EXERCISE GOAL: Return every line in the entries below where the word "that" shows up.

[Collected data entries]

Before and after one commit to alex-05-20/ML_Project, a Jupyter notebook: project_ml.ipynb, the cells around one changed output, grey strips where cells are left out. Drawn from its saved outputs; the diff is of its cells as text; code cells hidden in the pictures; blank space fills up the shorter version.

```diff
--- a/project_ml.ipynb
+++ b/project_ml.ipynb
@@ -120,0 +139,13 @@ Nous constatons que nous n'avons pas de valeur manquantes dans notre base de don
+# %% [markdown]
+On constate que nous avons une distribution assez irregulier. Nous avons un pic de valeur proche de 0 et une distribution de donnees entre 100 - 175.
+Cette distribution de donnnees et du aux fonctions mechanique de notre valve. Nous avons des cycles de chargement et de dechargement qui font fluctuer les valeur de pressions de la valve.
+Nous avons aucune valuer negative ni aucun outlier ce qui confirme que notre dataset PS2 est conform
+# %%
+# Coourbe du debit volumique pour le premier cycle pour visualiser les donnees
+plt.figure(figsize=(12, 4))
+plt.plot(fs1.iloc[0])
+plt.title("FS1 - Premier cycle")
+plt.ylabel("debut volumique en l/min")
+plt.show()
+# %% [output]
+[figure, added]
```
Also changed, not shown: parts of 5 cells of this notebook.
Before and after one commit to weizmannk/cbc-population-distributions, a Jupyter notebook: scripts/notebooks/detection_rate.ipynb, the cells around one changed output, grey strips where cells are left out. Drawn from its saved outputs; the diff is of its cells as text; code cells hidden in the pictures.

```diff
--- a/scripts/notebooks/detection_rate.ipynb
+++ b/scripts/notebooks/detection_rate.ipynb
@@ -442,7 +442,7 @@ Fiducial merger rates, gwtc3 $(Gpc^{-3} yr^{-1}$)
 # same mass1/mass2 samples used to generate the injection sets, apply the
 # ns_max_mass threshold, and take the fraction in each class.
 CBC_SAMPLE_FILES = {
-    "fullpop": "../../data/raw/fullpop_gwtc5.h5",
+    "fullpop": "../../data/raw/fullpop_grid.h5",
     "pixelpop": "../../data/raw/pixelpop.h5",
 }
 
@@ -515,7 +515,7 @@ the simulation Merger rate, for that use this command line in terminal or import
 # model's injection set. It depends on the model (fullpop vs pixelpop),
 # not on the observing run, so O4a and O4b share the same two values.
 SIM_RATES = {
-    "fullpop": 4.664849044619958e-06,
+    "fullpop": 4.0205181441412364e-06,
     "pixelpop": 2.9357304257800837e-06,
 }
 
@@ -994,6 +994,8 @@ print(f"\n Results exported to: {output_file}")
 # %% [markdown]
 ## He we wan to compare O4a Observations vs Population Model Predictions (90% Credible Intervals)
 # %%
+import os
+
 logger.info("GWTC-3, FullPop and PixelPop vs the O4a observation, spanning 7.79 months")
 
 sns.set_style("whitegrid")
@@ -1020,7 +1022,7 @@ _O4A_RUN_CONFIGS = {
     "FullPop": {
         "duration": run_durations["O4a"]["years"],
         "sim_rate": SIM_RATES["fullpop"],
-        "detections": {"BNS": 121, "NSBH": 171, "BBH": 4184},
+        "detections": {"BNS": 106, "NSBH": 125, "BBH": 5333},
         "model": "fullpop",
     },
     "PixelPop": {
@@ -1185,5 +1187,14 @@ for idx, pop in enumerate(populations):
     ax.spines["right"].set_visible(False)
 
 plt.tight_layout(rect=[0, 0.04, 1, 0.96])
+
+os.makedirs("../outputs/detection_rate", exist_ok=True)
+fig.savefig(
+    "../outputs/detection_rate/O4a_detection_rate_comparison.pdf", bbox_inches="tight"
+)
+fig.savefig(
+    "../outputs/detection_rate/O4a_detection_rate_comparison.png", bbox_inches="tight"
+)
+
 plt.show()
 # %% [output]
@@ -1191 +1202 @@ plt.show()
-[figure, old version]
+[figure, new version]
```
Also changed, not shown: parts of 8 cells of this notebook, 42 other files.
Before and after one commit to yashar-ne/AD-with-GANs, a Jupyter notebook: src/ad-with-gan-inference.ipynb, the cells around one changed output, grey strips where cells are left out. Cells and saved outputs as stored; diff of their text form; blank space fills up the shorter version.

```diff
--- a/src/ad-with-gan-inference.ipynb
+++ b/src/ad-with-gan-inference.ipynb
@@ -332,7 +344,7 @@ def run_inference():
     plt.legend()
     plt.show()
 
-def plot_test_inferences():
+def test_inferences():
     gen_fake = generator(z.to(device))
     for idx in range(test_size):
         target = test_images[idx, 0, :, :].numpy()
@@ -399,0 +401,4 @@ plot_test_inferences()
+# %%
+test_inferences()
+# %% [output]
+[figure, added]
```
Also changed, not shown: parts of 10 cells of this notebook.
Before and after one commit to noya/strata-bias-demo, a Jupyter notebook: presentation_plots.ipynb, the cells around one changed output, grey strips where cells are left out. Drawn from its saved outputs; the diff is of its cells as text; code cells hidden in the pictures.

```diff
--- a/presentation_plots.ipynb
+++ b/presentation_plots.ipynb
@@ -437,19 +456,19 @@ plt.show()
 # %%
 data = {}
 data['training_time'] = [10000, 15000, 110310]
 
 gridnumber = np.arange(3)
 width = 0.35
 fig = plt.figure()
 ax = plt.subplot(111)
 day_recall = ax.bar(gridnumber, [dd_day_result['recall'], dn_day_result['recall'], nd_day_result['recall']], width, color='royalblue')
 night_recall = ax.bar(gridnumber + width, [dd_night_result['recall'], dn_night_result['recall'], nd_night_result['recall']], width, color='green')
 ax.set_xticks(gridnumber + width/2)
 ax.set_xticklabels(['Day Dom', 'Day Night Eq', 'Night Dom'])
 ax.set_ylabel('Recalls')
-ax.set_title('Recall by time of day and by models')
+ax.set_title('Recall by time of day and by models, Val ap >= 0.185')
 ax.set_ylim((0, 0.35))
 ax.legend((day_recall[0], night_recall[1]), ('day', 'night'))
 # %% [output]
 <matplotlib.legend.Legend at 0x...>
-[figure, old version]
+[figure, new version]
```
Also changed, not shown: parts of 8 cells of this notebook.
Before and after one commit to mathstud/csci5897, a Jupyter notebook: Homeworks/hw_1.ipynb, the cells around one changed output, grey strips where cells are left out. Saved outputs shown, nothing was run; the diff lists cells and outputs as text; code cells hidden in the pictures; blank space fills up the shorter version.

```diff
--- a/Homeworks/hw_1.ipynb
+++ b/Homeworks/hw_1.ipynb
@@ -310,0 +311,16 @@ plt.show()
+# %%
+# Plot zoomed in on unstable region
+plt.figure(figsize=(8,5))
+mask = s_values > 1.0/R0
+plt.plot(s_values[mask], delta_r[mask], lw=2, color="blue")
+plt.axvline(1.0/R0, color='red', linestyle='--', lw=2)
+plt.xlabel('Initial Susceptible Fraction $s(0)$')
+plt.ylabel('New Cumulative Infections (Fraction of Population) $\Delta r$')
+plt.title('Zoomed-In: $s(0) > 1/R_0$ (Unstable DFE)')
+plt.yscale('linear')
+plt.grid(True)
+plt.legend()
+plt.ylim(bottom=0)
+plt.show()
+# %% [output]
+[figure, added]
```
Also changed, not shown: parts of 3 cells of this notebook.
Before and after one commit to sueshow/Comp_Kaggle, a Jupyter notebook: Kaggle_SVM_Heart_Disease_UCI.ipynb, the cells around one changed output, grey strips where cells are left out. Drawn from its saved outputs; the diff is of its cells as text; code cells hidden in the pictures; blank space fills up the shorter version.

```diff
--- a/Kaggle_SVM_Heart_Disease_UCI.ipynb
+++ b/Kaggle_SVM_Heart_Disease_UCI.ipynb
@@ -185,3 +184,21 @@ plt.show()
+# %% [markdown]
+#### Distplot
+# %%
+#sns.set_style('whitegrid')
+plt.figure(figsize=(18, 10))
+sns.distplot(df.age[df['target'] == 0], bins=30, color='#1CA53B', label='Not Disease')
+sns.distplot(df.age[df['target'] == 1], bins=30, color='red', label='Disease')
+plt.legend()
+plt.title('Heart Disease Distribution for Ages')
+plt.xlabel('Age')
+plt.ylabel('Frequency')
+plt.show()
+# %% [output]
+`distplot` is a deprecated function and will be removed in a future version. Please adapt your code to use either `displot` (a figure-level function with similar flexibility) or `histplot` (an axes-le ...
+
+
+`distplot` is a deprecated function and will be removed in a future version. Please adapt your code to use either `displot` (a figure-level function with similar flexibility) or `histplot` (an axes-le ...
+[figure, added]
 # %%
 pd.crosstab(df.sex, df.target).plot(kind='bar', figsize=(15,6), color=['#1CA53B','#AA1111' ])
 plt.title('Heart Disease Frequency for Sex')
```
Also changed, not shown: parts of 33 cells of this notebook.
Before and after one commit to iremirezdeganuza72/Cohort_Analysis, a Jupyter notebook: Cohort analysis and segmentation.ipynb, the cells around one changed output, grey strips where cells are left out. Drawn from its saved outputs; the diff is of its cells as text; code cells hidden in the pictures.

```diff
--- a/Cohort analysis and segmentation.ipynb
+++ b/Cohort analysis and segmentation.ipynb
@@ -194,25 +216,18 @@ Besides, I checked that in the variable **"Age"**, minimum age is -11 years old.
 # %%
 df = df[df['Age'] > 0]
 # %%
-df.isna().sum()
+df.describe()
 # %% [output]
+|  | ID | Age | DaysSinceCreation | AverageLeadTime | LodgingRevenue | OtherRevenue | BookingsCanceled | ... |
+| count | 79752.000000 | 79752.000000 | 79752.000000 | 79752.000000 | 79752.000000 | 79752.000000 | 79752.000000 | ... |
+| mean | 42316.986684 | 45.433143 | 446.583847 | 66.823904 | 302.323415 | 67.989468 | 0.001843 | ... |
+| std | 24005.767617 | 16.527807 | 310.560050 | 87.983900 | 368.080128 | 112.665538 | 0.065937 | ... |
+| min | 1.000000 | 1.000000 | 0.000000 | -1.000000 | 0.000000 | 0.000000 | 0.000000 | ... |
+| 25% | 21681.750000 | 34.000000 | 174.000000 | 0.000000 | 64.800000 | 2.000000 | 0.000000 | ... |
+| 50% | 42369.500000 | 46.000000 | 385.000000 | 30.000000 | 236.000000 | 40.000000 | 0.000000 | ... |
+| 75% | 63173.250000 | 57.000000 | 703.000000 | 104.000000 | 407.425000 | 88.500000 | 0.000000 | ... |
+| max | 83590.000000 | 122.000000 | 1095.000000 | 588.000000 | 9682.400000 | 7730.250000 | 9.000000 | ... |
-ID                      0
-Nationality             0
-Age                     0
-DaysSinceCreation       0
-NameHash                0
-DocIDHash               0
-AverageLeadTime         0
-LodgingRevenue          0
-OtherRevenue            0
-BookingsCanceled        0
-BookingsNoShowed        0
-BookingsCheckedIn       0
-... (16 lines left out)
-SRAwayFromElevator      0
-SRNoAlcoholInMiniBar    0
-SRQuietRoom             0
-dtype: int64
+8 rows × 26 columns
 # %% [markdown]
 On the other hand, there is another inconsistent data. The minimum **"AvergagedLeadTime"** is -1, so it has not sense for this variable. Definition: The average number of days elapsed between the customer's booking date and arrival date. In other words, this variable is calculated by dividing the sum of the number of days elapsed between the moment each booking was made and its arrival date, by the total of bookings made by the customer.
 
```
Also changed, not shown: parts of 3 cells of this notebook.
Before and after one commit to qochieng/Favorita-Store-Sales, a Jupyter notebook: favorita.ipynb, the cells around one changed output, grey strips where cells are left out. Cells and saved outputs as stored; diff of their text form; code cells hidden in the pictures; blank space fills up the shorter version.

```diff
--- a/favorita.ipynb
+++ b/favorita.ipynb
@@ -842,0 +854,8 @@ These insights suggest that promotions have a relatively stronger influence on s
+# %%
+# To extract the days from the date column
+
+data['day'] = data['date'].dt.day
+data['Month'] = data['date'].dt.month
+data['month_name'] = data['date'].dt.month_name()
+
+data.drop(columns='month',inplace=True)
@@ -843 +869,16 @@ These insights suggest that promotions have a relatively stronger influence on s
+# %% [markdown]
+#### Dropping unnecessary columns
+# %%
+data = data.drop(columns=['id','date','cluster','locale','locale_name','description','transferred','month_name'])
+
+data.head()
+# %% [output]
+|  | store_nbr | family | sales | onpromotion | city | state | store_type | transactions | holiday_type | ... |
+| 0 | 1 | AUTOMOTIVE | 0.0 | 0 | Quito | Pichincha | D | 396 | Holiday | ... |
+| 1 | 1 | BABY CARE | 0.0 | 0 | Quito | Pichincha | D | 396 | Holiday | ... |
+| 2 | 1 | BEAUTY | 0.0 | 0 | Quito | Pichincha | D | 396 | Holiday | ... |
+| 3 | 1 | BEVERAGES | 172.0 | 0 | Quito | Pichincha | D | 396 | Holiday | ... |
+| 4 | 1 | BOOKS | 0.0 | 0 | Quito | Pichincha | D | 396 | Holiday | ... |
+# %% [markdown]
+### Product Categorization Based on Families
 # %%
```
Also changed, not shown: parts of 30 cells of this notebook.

ANSWER SECTION:
@@ -515,7 +515,7 @@ the simulation Merger rate, for that use this command line in terminal or import
@@ -194,25 +216,18 @@ Besides, I checked that in the variable **"Age"**, minimum age is -11 years old.
@@ -842,0 +854,8 @@ These insights suggest that promotions have a relatively stronger influence on s
@@ -843 +869,16 @@ These insights suggest that promotions have a relatively stronger influence on s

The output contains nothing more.